# To do
Whenever a line below includes the string "revisó", show it.

[Stored items]
================
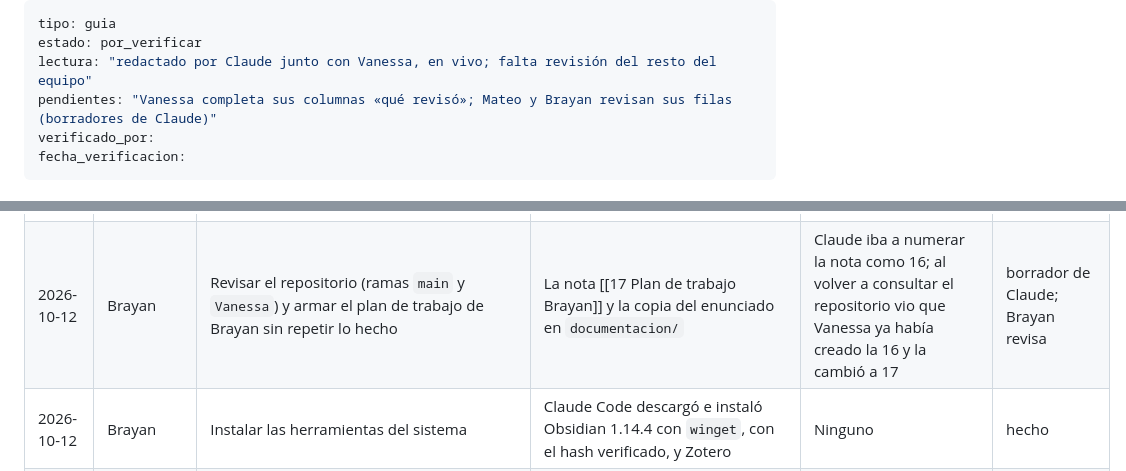
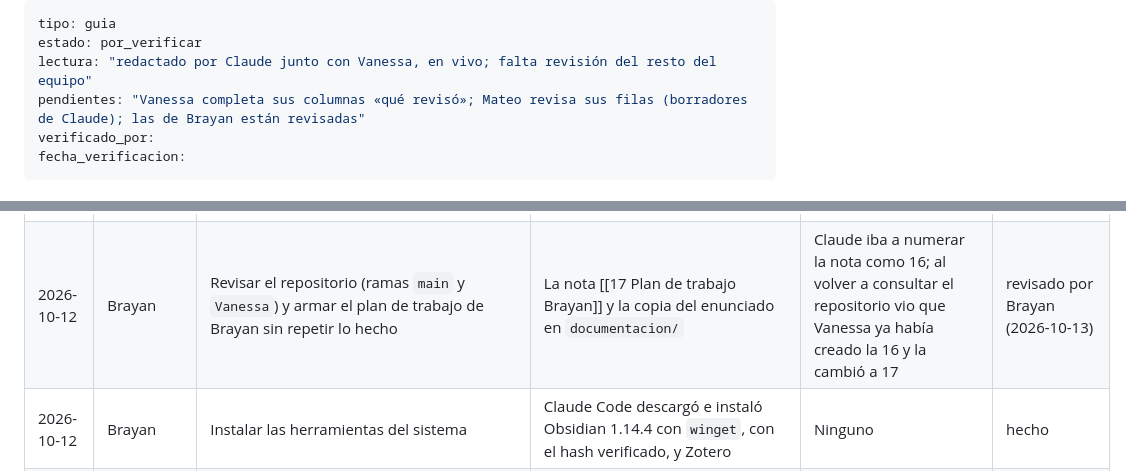
Before and after one commit to osmateoramos/Proyecto-Final-PISA, a Markdown page: Vault_PISA2022/15 Bitácora de uso de IA.md, 2 parts joined by grey strips. Drawn GitHub-style.

Commit message:
Bitácora de IA: Brayan revisó y aprobó sus 11 filas
Co-Authored-By: Claude Opus 5.5 <noreply@anthropic.com>

```diff
--- a/Vault_PISA2022/15 Bitácora de uso de IA.md
+++ b/Vault_PISA2022/15 Bitácora de uso de IA.md
@@ -2,7 +2,7 @@
 tipo: guia
 estado: por_verificar
 lectura: "redactado por Claude junto con Vanessa, en vivo; falta revisión del resto del equipo"
-pendientes: "Vanessa completa sus columnas «qué revisó»; Mateo y Brayan revisan sus filas (borradores de Claude)"
+pendientes: "Vanessa completa sus columnas «qué revisó»; Mateo revisa sus filas (borradores de Claude); las de Brayan están revisadas"
 verificado_por:
 fecha_verificacion:
 ---
@@ -47,5 +47,5 @@ en borrador se marca como tal hasta que la persona lo revisa, lo ajusta y lo asu
 | 2026-10-13 | Vanessa | Poner al día las notas de `Literatura/` | Claude completó páginas en las notas de Liu y Bradley, Köhler y García-Medina y creó la nota `gomezbenito2010sesgo` | Claude no marcó ninguna nota como `verificado`: lo hizo Vanessa en el editor, en Kucam, Liu y Bradley, Köhler y García-Medina. La fila 3 de García-Medina quedó verificada sin ubicación anotada | hecho, con ese pendiente |
 | 2026-10-13 | Vanessa | Corregir la codificación del banco de evaluación y declarar los desvíos de la consulta | Claude rehízo las cuentas de `nsf_evaluacion.R` en Python, cambió la codificación de las 5 abstenciones de A, redactó la decisión D-11 y la sección de desvíos de `consulta_Vanessa.md` | Vanessa aportó el modelo de A (Claude Opus 5.5) y aprobó los cambios. Primero indicó el mismo modelo para B; al reconstruir la bitácora, Claude vio que los commits de esa sesión decían «Claude Sonnet 5» y Vanessa confirmó que B se corrió con Sonnet | hecho |
 | 2026-10-13 | Vanessa | Actualizar la procedencia de sus fuentes y revisar el protocolo v2 | Claude reescribió las notas de 4 filas de `procedencia.csv`, actualizó a mano las mismas filas del README (este equipo no tiene R) y redactó la sección «Límites conocidos» del protocolo v2 | Vanessa confirmó su nombre como verificadora de 6 fuentes y la fecha de Burns, y aprobó la v2 sin cambiar el texto que se pega | hecho |
-| 2026-10-12 | Brayan | Revisar el repositorio (ramas `main` y `Vanessa`) y armar el plan de trabajo de Brayan sin repetir lo hecho | La nota [[17 Plan de trabajo Brayan]] y la copia del enunciado en `documentacion/` | Claude iba a numerar la nota como 16; al volver a consultar el repositorio vio que Vanessa ya había creado la 16 y la cambió a 17 | borrador de Claude; Brayan revisa |
+| 2026-10-12 | Brayan | Revisar el repositorio (ramas `main` y `Vanessa`) y armar el plan de trabajo de Brayan sin repetir lo hecho | La nota [[17 Plan de trabajo Brayan]] y la copia del enunciado en `documentacion/` | Claude iba a numerar la nota como 16; al volver a consultar el repositorio vio que Vanessa ya había creado la 16 y la cambió a 17 | revisado por Brayan (2026-10-13) |
 | 2026-10-12 | Brayan | Instalar las herramientas del sistema | Claude Code descargó e instaló Obsidian 1.14.4 con `winget`, con el hash verificado, y Zotero | Ninguno | hecho |
```
Also changed, not shown: other parts of Vault_PISA2022/15 Bitácora de uso de IA.md (+9 -9 lines).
================
# Answer space
Bitácora de IA: Brayan revisó y aprobó sus 11 filas
-pendientes: "Vanessa completa sus columnas «qué revisó»; Mateo y Brayan revisan sus filas (borradores de Claude)"
+pendientes: "Vanessa completa sus columnas «qué revisó»; Mateo revisa sus filas (borradores de Claude); las de Brayan están revisadas"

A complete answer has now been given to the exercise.